Beneath the surface, much more was, and is, taking place to keep the Iranians
from becoming what they hoped to be by now: the world’s 10th nuclear armed
So too a lot more then met the eye was taking place during
Netanyahu’s visit to the US and speech at the UN. On the surface, it looked
simply like Israel squaring off alone against the world. Below the surface, it
was Israel playing its tactical role in a complex chess game to get Iran to stop
its nuclear march through diplomacy.
In April of this year, The
Washington Post editorialized that despite a breakdown in talks that month
between the world powers and Iran, neither the US nor Israel was under pressure
to consider immediate military action. The proponents of more diplomacy, the
paper wrote, can thank Netanyahu, a man “they have often ridiculed or reviled.”
Netanyahu’s explicit setting of a “red line” appears to have accomplished what
neither negotiations nor sanctions have yielded: concrete Iranian action to
limit its enrichment, the paper wrote.
“A host of commentators, both in
the United States and Israel, scoffed at what they called Mr. Netanyahu’s

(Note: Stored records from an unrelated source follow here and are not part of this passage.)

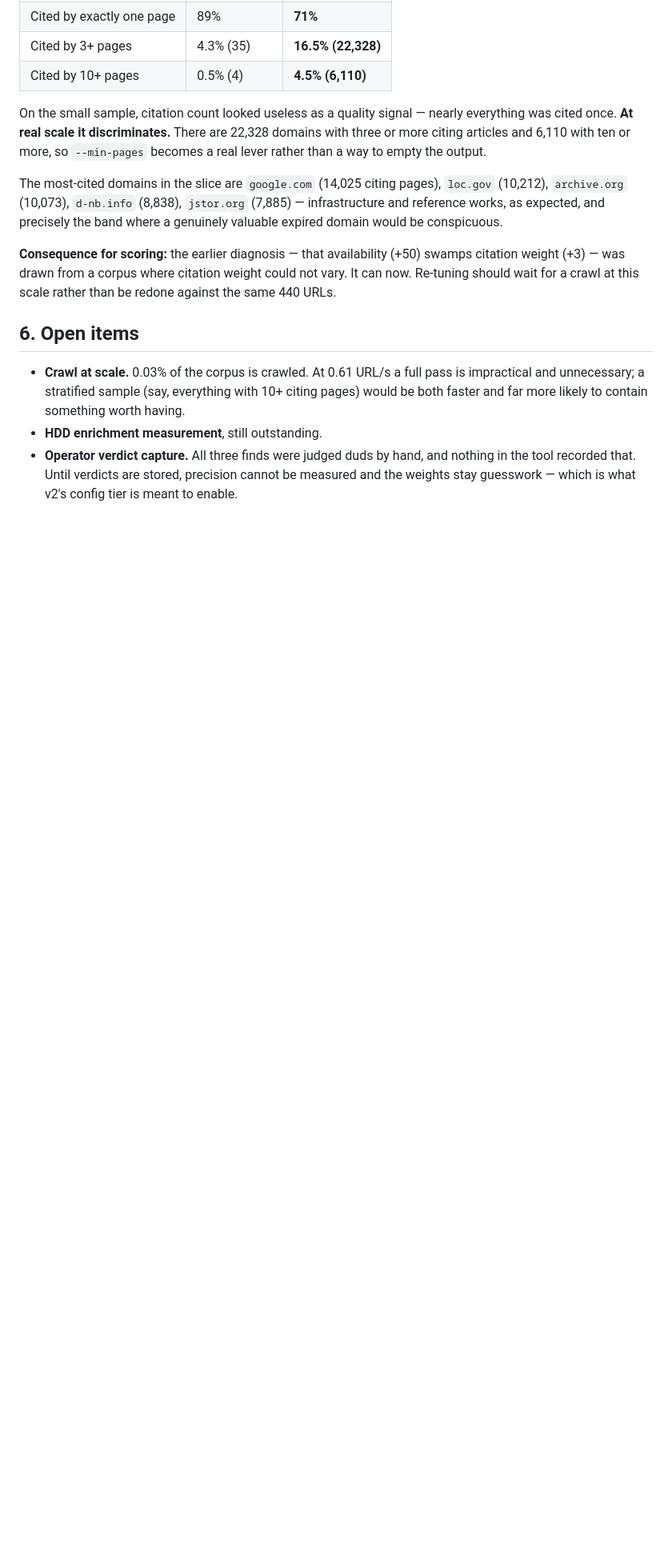
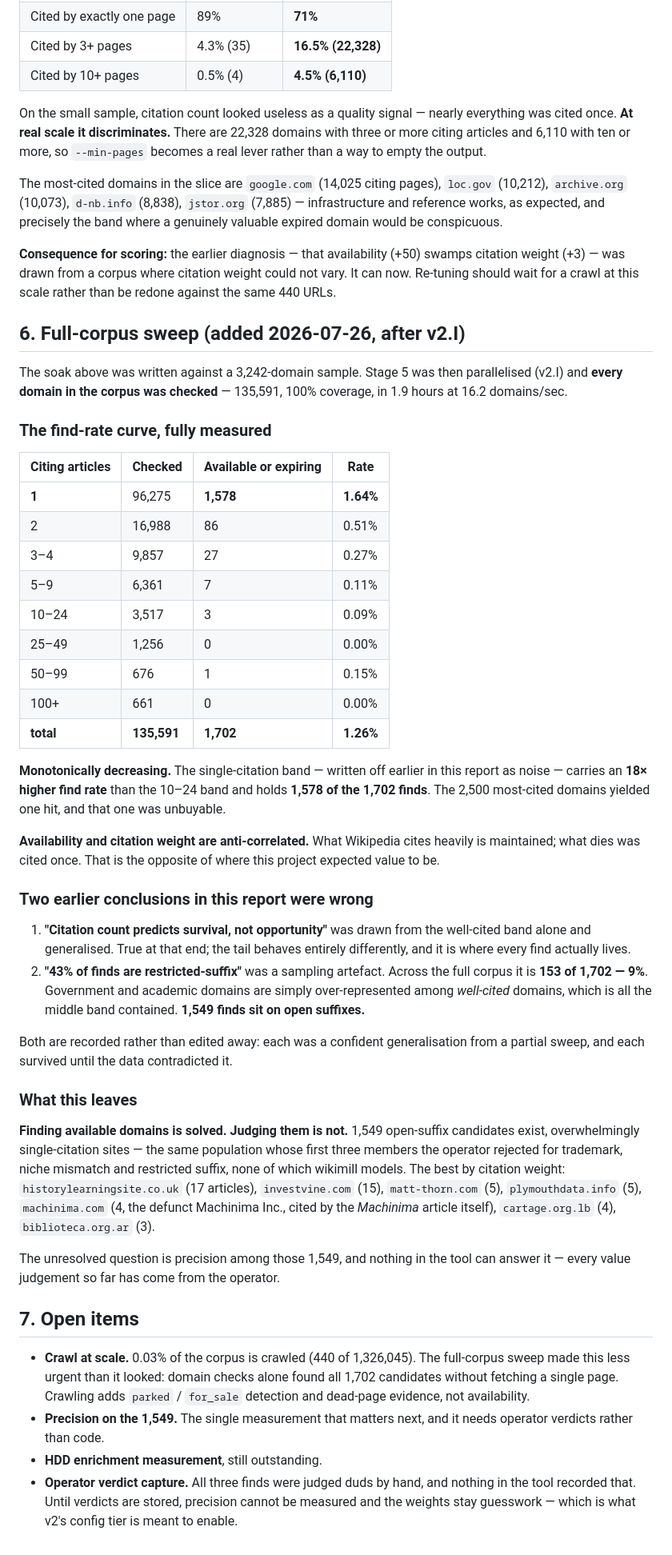
Before and after one commit to codervijo/wikimill, a Markdown page: wikimill/docs/soak-report.md, the part around the change. Shown at 80% size. Drawn GitHub-style; blank space fills up the shorter version.

Commit message:
wikimill: record the full-corpus sweep in the soak report
Every domain checked — 135,591, 100% coverage, 1.9 hours at 16.2/sec after
the v2.I parallelisation. 1,702 available or expiring, a 1.26% overall rate.

THE CURVE IS MONOTONICALLY DECREASING:

  citing articles   checked   found    rate
                1    96,275   1,578   1.64%
                2    16,988      86   0.51%
              3-4     9,857      27   0.27%
              5-9     6,361       7   0.11%
            10-24     3,517       3   0.09%
            25-49     1,256       0   0.00%
            50-99       676       1   0.15%
             100+       661       0   0.00%

The single-citation band — dismissed as noise earlier in this same report —
carries an 18x higher find rate than the 10-24 band and holds 1,578 of the
1,702 finds. Availability and citation weight are anti-correlated: what
Wikipedia cites heavily is maintained; what dies was cited once. That is
the opposite of where this project expected value to be.

TWO EARLIER CONCLUSIONS IN THIS REPORT WERE WRONG, and are recorded rather
than edited away:

  * "Citation count predicts survival, not opportunity" — drawn from the
    well-cited band alone and generalised. True at that end; the tail
    behaves entirely differently and is where every find lives.
  * "43% of finds are restricted-suffix" — a sampling artefact. Across the
    full corpus it is 153 of 1,702, or 9%. Government and academic domains
    are over-represented among well-cited domains, which is all the middle
    band contained. 1,549 finds sit on open suffixes.

Each was a confident generalisation from a partial sweep, and each stood
until the data contradicted it.

What remains: finding available domains is solved, judging them is not.
The 1,549 open-suffix candidates are overwhelmingly single-citation sites,
the same population whose first three members were rejected for trademark,
niche mismatch and restricted suffix — none of which wikimill models. The
next measurement that matters is precision among them, and it needs
operator verdicts rather than code.

Co-Authored-By: Claude Opus 5 <noreply@anthropic.com>
Claude-Session: https://claude.ai/code/session_01ChsrygRuzAqLqf17BeufwJ

```diff
--- a/wikimill/docs/soak-report.md
+++ b/wikimill/docs/soak-report.md
@@ -159,12 +159,70 @@ swamps citation weight (+3) — was drawn from a corpus where citation weight co
 not vary. It can now. Re-tuning should wait for a crawl at this scale rather than
 be redone against the same 440 URLs.
 
-## 6. Open items
+## 6. Full-corpus sweep (added 2026-07-26, after v2.I)
 
-- **Crawl at scale.** 0.03% of the corpus is crawled. At 0.61 URL/s a full pass
-  is impractical and unnecessary; a stratified sample (say, everything with 10+
-  citing pages) would be both faster and far more likely to contain something
-  worth having.
+The soak above was written against a 3,242-domain sample. Stage 5 was then
+parallelised (v2.I) and **every domain in the corpus was checked** — 135,591,
+100% coverage, in 1.9 hours at 16.2 domains/sec.
+
+### The find-rate curve, fully measured
+
+| Citing articles | Checked | Available or expiring | Rate |
+|---|---|---|---|
+| **1** | 96,275 | **1,578** | **1.64%** |
+| 2 | 16,988 | 86 | 0.51% |
+| 3–4 | 9,857 | 27 | 0.27% |
+| 5–9 | 6,361 | 7 | 0.11% |
+| 10–24 | 3,517 | 3 | 0.09% |
+| 25–49 | 1,256 | 0 | 0.00% |
+| 50–99 | 676 | 1 | 0.15% |
+| 100+ | 661 | 0 | 0.00% |
+| **total** | **135,591** | **1,702** | **1.26%** |
+
+**Monotonically decreasing.** The single-citation band — written off earlier in
+this report as noise — carries an **18× higher find rate** than the 10–24 band
+and holds **1,578 of the 1,702 finds**. The 2,500 most-cited domains yielded one
+hit, and that one was unbuyable.
+
+**Availability and citation weight are anti-correlated.** What Wikipedia cites
+heavily is maintained; what dies was cited once. That is the opposite of where
+this project expected value to be.
+
+### Two earlier conclusions in this report were wrong
+
+1. **"Citation count predicts survival, not opportunity"** was drawn from the
+   well-cited band alone and generalised. True at that end; the tail behaves
+   entirely differently, and it is where every find actually lives.
+2. **"43% of finds are restricted-suffix"** was a sampling artefact. Across the
+   full corpus it is **153 of 1,702 — 9%**. Government and academic domains are
+   simply over-represented among *well-cited* domains, which is all the middle
+   band contained. **1,549 finds sit on open suffixes.**
+
+Both are recorded rather than edited away: each was a confident generalisation
+from a partial sweep, and each survived until the data contradicted it.
+
+### What this leaves
+
+**Finding available domains is solved. Judging them is not.** 1,549 open-suffix
+candidates exist, overwhelmingly single-citation sites — the same population
+whose first three members the operator rejected for trademark, niche mismatch
+and restricted suffix, none of which wikimill models. The best by citation
+weight: `historylearningsite.co.uk` (17 articles), `investvine.com` (15),
+`matt-thorn.com` (5), `plymouthdata.info` (5), `machinima.com` (4, the defunct
+Machinima Inc., cited by the *Machinima* article itself), `cartage.org.lb` (4),
+`biblioteca.org.ar` (3).
+
+The unresolved question is precision among those 1,549, and nothing in the tool
+can answer it — every value judgement so far has come from the operator.
+
+## 7. Open items
+
+- **Crawl at scale.** 0.03% of the corpus is crawled (440 of 1,326,045). The
+  full-corpus sweep made this less urgent than it looked: domain checks alone
+  found all 1,702 candidates without fetching a single page. Crawling adds
+  `parked` / `for_sale` detection and dead-page evidence, not availability.
+- **Precision on the 1,549.** The single measurement that matters next, and it
+  needs operator verdicts rather than code.
 - **HDD enrichment measurement**, still outstanding.
 - **Operator verdict capture.** All three finds were judged duds by hand, and
   nothing in the tool recorded that. Until verdicts are stored, precision cannot
```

‘cartoonish’ picture of a bomb and the line he drew across it,” The Washington
“Iran, too, dismissed what its UN ambassador called
‘an unfounded and imaginary graph.’ But then a funny thing happened: The regime
began diverting more of its stockpile to the manufacture of fuel plates for a
In other words, Netanyahu got Iran’s attention at that
time. Chances are he got its attention this time as well, though – like then –
to do so he paid a public diplomacy price in coming across as overly
Sometimes, however, it is necessary to pay a price in hasbara
for a greater strategic goal.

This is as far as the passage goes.